__Data listing__:
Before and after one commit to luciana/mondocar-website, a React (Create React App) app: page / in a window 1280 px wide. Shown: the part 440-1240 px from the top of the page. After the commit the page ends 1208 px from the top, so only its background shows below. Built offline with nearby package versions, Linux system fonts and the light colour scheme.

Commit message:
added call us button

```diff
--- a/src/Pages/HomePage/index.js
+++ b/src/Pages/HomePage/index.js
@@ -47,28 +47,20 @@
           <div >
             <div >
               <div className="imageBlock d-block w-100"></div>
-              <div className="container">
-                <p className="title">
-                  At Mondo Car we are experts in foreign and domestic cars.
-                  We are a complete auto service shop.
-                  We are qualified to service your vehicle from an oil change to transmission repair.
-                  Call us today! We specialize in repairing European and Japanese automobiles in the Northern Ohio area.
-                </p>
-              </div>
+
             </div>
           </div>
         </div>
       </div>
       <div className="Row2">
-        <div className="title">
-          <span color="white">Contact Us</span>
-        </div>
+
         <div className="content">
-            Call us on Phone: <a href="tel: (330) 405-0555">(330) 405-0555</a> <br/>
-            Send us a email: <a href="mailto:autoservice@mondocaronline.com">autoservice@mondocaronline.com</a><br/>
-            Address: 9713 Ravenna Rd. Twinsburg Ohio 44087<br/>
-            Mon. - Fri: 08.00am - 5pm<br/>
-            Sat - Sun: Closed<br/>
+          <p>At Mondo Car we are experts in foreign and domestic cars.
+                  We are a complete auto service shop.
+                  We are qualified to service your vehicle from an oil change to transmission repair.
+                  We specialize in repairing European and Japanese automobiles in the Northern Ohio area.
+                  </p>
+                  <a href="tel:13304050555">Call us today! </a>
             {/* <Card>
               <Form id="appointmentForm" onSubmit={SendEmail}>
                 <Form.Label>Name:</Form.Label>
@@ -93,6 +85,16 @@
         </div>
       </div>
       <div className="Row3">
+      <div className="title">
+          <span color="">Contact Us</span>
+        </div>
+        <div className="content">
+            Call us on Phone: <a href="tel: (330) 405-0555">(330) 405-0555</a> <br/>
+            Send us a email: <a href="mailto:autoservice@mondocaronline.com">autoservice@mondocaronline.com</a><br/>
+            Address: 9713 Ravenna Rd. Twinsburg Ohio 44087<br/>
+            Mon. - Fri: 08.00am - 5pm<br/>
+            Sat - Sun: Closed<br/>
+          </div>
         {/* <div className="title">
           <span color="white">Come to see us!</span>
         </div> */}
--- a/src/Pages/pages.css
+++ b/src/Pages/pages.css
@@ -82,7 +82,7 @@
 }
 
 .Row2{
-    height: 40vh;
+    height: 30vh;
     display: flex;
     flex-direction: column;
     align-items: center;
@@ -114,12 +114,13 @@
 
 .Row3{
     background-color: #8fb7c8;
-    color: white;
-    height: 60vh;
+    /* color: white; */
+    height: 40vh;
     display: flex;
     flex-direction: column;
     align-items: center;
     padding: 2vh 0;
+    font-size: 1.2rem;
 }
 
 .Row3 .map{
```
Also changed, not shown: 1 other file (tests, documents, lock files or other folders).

__Requirement__:
Each entry given above is to be duplicated exactly.

__Solution below__:
Before and after one commit to luciana/mondocar-website, a React (Create React App) app: page / in a window 1280 px wide. Shown: the part 440-1240 px from the top of the page. After the commit the page ends 1208 px from the top, so only its background shows below. Built offline with nearby package versions, Linux system fonts and the light colour scheme.

Commit message:
added call us button

```diff
--- a/src/Pages/HomePage/index.js
+++ b/src/Pages/HomePage/index.js
@@ -47,28 +47,20 @@
           <div >
             <div >
               <div className="imageBlock d-block w-100"></div>
-              <div className="container">
-                <p className="title">
-                  At Mondo Car we are experts in foreign and domestic cars.
-                  We are a complete auto service shop.
-                  We are qualified to service your vehicle from an oil change to transmission repair.
-                  Call us today! We specialize in repairing European and Japanese automobiles in the Northern Ohio area.
-                </p>
-              </div>
+
             </div>
           </div>
         </div>
       </div>
       <div className="Row2">
-        <div className="title">
-          <span color="white">Contact Us</span>
-        </div>
+
         <div className="content">
-            Call us on Phone: <a href="tel: (330) 405-0555">(330) 405-0555</a> <br/>
-            Send us a email: <a href="mailto:autoservice@mondocaronline.com">autoservice@mondocaronline.com</a><br/>
-            Address: 9713 Ravenna Rd. Twinsburg Ohio 44087<br/>
-            Mon. - Fri: 08.00am - 5pm<br/>
-            Sat - Sun: Closed<br/>
+          <p>At Mondo Car we are experts in foreign and domestic cars.
+                  We are a complete auto service shop.
+                  We are qualified to service your vehicle from an oil change to transmission repair.
+                  We specialize in repairing European and Japanese automobiles in the Northern Ohio area.
+                  </p>
+                  <a href="tel:13304050555">Call us today! </a>
             {/* <Card>
               <Form id="appointmentForm" onSubmit={SendEmail}>
                 <Form.Label>Name:</Form.Label>
@@ -93,6 +85,16 @@
         </div>
       </div>
       <div className="Row3">
+      <div className="title">
+          <span color="">Contact Us</span>
+        </div>
+        <div className="content">
+            Call us on Phone: <a href="tel: (330) 405-0555">(330) 405-0555</a> <br/>
+            Send us a email: <a href="mailto:autoservice@mondocaronline.com">autoservice@mondocaronline.com</a><br/>
+            Address: 9713 Ravenna Rd. Twinsburg Ohio 44087<br/>
+            Mon. - Fri: 08.00am - 5pm<br/>
+            Sat - Sun: Closed<br/>
+          </div>
         {/* <div className="title">
           <span color="white">Come to see us!</span>
         </div> */}
--- a/src/Pages/pages.css
+++ b/src/Pages/pages.css
@@ -82,7 +82,7 @@
 }
 
 .Row2{
-    height: 40vh;
+    height: 30vh;
     display: flex;
     flex-direction: column;
     align-items: center;
@@ -114,12 +114,13 @@
 
 .Row3{
     background-color: #8fb7c8;
-    color: white;
-    height: 60vh;
+    /* color: white; */
+    height: 40vh;
     display: flex;
     flex-direction: column;
     align-items: center;
     padding: 2vh 0;
+    font-size: 1.2rem;
 }
 
 .Row3 .map{
```
Also changed, not shown: 1 other file (tests, documents, lock files or other folders).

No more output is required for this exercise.